» Task
For these records, count the lines containing the word "rather" and respond with the number alone.

» Exercise data
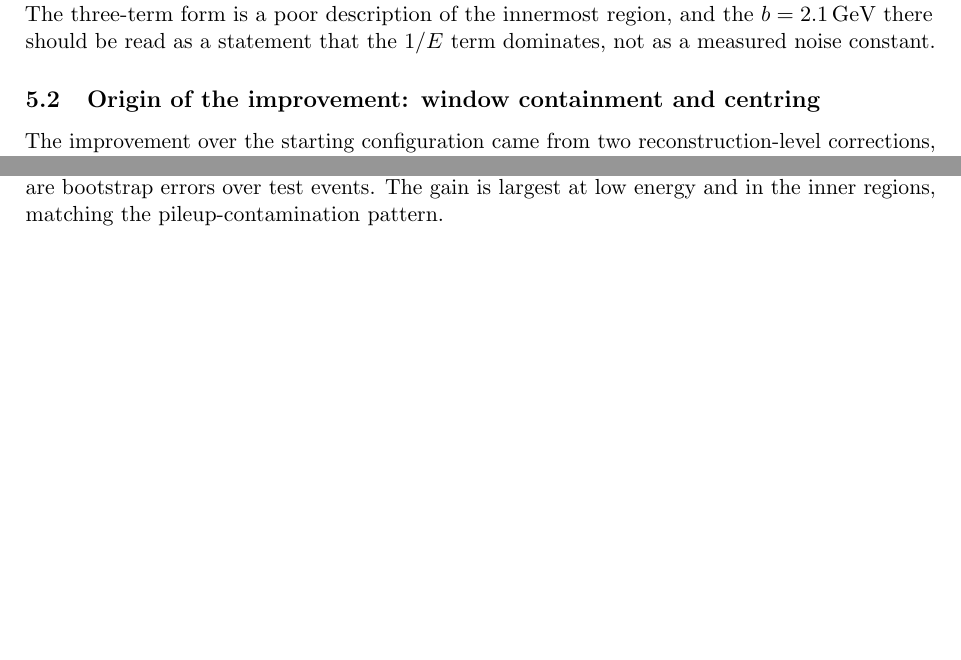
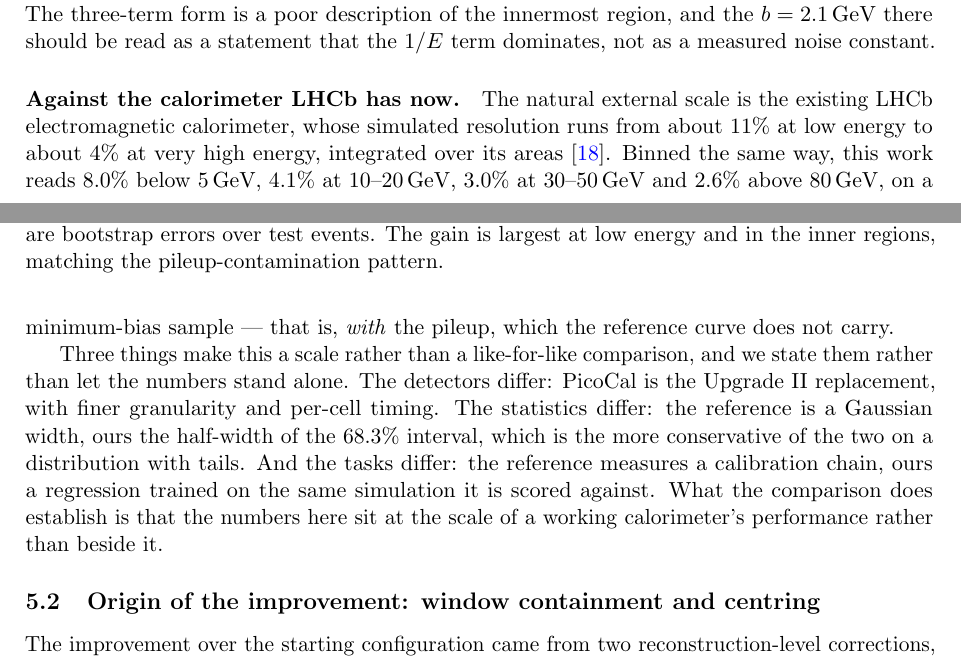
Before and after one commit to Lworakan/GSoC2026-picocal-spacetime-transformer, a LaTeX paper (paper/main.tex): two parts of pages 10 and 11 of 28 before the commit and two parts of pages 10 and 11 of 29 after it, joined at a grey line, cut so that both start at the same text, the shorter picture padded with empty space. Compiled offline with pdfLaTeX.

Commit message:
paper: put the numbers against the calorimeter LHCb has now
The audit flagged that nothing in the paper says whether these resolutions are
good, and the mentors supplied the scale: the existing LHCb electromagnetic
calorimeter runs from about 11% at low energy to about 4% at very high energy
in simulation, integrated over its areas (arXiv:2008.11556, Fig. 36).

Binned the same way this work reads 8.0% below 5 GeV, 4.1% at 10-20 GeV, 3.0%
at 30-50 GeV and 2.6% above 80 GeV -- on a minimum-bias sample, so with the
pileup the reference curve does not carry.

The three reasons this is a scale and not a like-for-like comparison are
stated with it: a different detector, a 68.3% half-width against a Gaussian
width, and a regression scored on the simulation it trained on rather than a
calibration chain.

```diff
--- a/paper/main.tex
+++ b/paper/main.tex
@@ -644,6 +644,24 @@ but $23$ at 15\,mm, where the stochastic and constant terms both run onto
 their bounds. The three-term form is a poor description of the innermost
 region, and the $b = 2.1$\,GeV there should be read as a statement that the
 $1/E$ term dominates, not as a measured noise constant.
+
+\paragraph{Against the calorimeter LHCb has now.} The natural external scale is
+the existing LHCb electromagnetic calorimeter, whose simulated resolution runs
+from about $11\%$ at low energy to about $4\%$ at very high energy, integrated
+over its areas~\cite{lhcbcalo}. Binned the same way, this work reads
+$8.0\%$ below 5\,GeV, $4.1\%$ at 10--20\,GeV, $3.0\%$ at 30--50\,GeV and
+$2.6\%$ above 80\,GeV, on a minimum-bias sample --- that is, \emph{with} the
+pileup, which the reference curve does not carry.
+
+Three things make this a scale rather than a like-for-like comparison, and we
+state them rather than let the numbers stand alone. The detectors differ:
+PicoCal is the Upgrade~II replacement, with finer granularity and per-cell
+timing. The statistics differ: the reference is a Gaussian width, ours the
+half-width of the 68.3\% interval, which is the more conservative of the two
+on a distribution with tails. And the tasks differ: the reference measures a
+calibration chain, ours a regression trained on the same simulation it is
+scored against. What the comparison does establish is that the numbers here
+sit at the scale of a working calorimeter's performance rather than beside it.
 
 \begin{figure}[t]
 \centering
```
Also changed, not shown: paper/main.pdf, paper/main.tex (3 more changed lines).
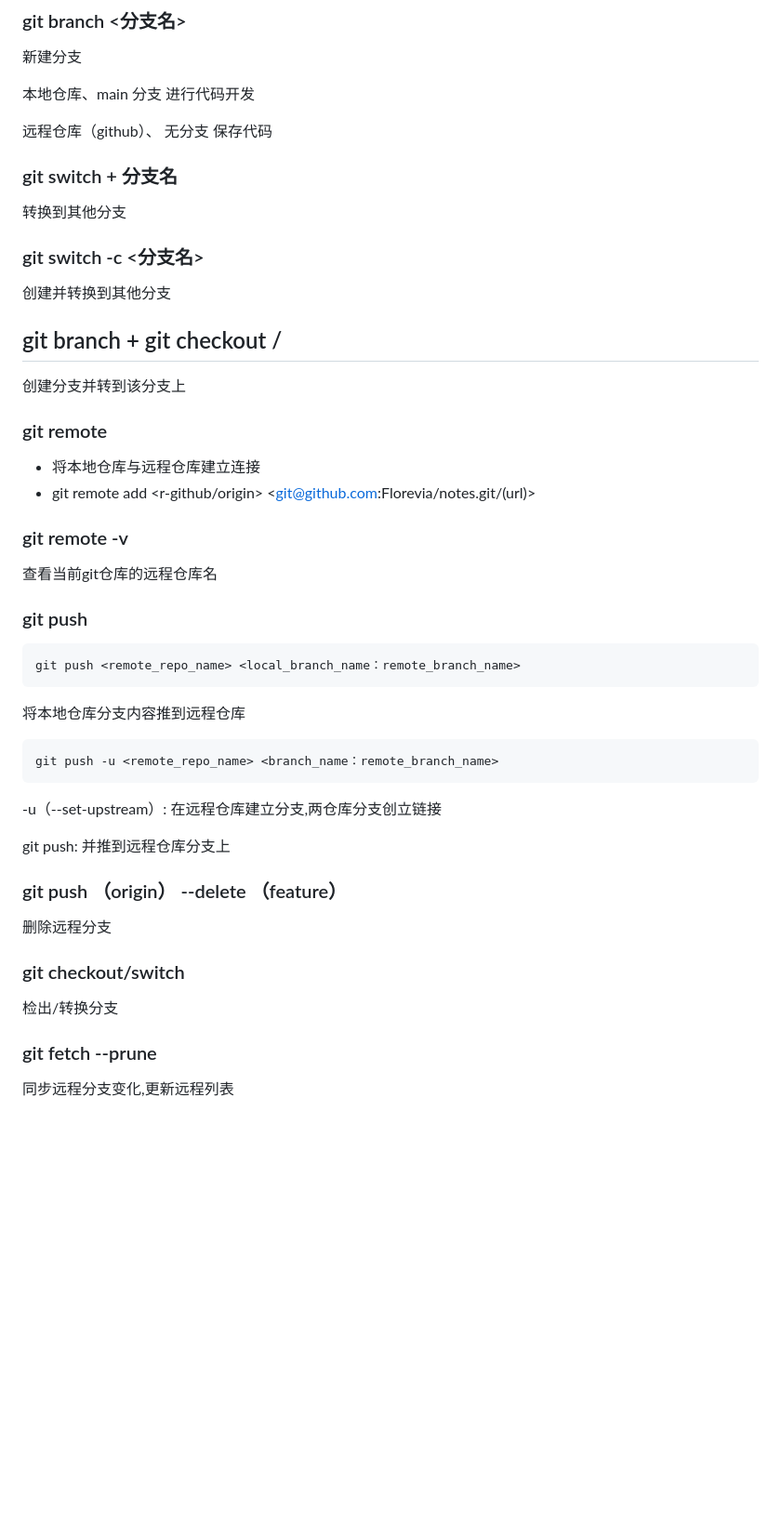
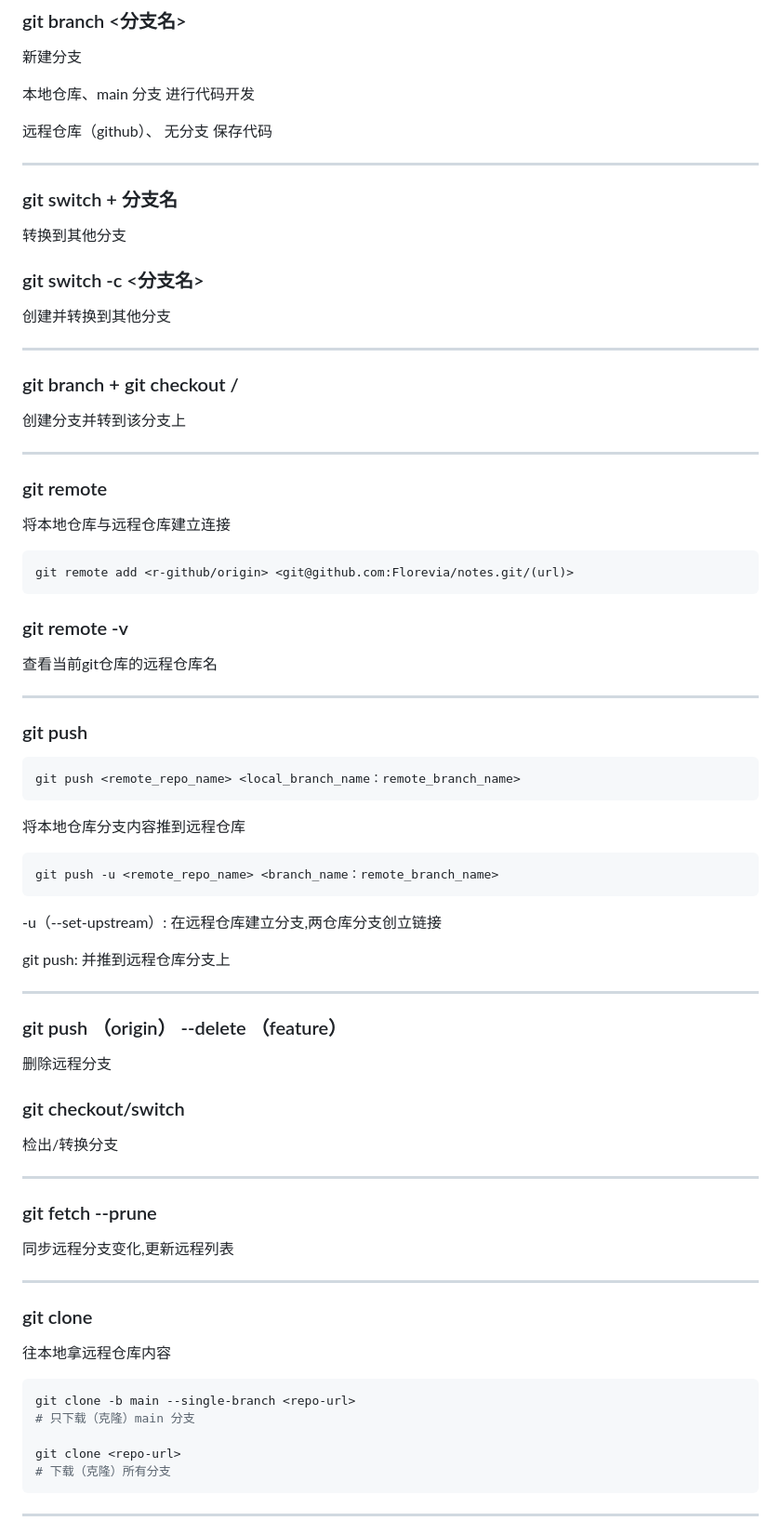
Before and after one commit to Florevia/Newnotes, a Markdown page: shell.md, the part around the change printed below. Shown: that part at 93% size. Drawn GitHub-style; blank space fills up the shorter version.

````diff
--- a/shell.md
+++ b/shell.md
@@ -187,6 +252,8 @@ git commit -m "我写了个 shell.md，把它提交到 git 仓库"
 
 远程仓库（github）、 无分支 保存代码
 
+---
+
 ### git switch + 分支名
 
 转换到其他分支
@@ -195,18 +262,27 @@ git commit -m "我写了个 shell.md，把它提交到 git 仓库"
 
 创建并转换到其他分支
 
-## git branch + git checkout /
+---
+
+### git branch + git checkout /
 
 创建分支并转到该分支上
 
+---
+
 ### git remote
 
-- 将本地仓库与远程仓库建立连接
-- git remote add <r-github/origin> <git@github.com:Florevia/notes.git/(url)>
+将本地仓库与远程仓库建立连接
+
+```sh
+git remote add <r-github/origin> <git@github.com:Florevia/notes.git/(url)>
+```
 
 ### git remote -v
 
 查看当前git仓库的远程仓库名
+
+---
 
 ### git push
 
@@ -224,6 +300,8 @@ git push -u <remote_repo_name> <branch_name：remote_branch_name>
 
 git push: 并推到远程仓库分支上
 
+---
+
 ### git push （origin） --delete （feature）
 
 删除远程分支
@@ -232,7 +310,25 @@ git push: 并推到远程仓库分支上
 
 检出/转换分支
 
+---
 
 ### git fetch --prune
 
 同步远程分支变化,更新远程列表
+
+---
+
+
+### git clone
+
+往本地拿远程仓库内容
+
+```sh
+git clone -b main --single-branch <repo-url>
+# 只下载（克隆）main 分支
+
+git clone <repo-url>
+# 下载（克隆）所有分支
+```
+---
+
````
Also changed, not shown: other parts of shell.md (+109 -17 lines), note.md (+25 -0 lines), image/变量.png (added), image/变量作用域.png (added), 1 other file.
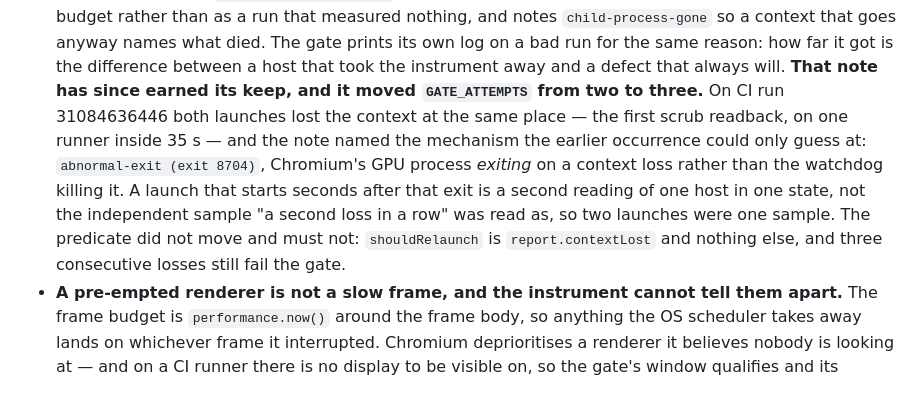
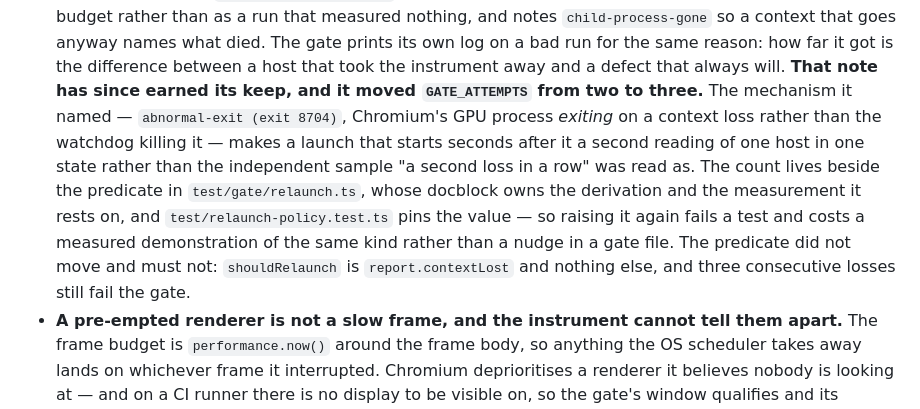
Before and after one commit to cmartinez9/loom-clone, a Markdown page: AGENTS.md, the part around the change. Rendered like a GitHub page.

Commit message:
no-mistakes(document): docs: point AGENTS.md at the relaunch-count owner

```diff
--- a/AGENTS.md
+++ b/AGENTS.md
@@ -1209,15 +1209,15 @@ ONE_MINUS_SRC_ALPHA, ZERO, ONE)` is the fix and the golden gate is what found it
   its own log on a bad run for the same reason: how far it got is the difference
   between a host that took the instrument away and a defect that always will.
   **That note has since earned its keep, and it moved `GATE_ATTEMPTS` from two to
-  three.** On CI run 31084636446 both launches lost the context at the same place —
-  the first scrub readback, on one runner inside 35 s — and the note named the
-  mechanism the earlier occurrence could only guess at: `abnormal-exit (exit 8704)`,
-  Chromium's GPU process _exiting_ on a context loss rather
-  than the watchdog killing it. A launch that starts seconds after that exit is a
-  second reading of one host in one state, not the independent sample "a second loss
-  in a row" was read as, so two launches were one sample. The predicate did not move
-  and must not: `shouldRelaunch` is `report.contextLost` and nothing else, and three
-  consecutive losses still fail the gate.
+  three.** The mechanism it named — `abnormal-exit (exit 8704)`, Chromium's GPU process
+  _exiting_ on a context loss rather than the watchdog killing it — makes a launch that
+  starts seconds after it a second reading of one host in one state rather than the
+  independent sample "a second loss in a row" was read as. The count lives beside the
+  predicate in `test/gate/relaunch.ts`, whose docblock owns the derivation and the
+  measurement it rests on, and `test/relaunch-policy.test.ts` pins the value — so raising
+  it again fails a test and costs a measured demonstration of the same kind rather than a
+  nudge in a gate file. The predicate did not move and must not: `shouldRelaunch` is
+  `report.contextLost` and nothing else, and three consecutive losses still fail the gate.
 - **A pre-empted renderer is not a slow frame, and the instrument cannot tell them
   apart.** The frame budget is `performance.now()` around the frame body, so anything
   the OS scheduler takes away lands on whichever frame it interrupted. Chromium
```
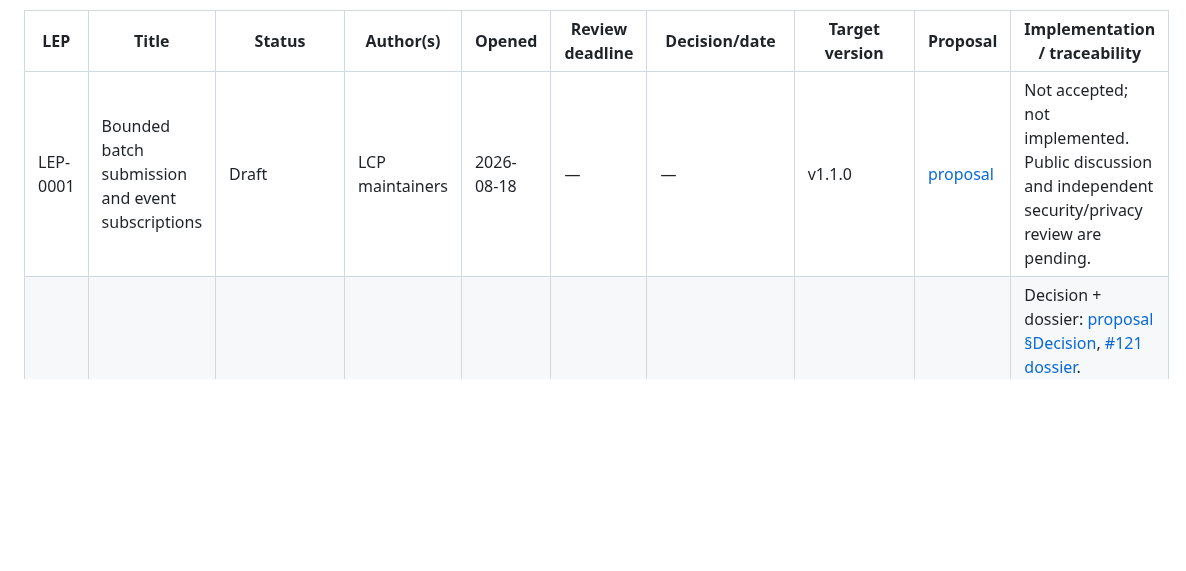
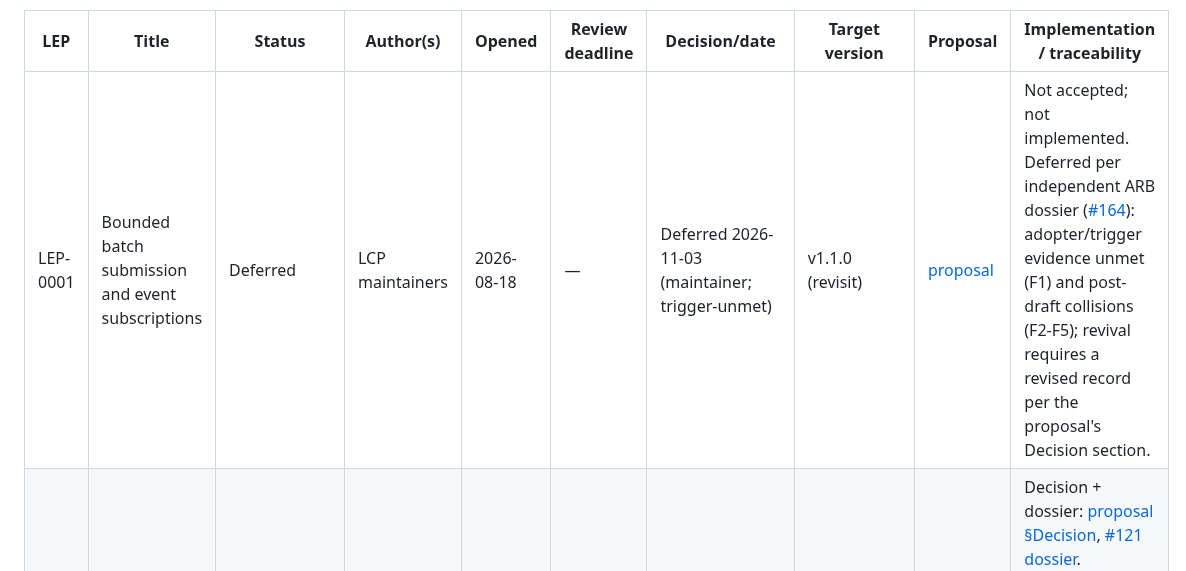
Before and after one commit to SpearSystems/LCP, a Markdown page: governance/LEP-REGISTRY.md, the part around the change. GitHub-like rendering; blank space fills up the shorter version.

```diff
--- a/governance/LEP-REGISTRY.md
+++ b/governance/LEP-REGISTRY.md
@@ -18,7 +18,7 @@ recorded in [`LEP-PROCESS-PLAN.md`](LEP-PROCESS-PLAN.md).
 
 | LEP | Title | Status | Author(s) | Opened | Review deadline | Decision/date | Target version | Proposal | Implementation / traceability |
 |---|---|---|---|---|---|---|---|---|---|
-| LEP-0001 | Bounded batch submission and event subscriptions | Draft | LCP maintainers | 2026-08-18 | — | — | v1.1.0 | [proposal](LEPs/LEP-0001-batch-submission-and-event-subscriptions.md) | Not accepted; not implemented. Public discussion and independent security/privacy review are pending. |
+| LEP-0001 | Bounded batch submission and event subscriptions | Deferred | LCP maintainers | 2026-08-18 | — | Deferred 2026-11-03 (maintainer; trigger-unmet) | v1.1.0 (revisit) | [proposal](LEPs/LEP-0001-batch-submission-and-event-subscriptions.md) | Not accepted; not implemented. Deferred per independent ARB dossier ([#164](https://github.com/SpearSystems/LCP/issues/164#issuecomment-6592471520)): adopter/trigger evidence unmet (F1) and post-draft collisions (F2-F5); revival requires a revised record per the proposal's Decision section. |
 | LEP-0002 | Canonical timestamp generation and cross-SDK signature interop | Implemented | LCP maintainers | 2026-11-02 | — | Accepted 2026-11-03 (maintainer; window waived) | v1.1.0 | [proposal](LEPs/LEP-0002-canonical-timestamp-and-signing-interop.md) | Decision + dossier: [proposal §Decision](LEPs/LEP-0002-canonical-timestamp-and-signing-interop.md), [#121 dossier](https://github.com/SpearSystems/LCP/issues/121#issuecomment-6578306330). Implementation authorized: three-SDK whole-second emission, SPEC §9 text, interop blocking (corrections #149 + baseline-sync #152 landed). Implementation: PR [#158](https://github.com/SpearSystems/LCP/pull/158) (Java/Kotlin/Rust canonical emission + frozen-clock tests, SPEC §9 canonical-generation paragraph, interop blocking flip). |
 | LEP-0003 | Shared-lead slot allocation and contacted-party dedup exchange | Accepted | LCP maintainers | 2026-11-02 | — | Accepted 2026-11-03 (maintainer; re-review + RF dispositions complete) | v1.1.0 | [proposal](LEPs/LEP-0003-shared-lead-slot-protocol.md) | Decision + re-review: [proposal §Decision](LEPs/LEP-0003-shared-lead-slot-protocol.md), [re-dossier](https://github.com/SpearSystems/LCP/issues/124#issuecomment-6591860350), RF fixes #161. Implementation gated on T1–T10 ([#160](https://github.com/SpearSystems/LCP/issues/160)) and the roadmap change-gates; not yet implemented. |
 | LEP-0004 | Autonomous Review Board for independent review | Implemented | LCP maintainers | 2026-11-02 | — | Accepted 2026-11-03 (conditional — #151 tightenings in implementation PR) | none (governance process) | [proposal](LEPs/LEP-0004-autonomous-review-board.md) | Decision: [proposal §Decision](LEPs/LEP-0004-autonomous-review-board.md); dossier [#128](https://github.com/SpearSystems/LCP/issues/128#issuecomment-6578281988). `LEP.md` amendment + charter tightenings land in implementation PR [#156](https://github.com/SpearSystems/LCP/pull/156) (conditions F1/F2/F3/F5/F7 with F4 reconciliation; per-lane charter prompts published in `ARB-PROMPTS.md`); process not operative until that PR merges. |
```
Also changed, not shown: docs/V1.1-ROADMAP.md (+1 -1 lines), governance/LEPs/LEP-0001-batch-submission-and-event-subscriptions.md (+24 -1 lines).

» Exercise output
8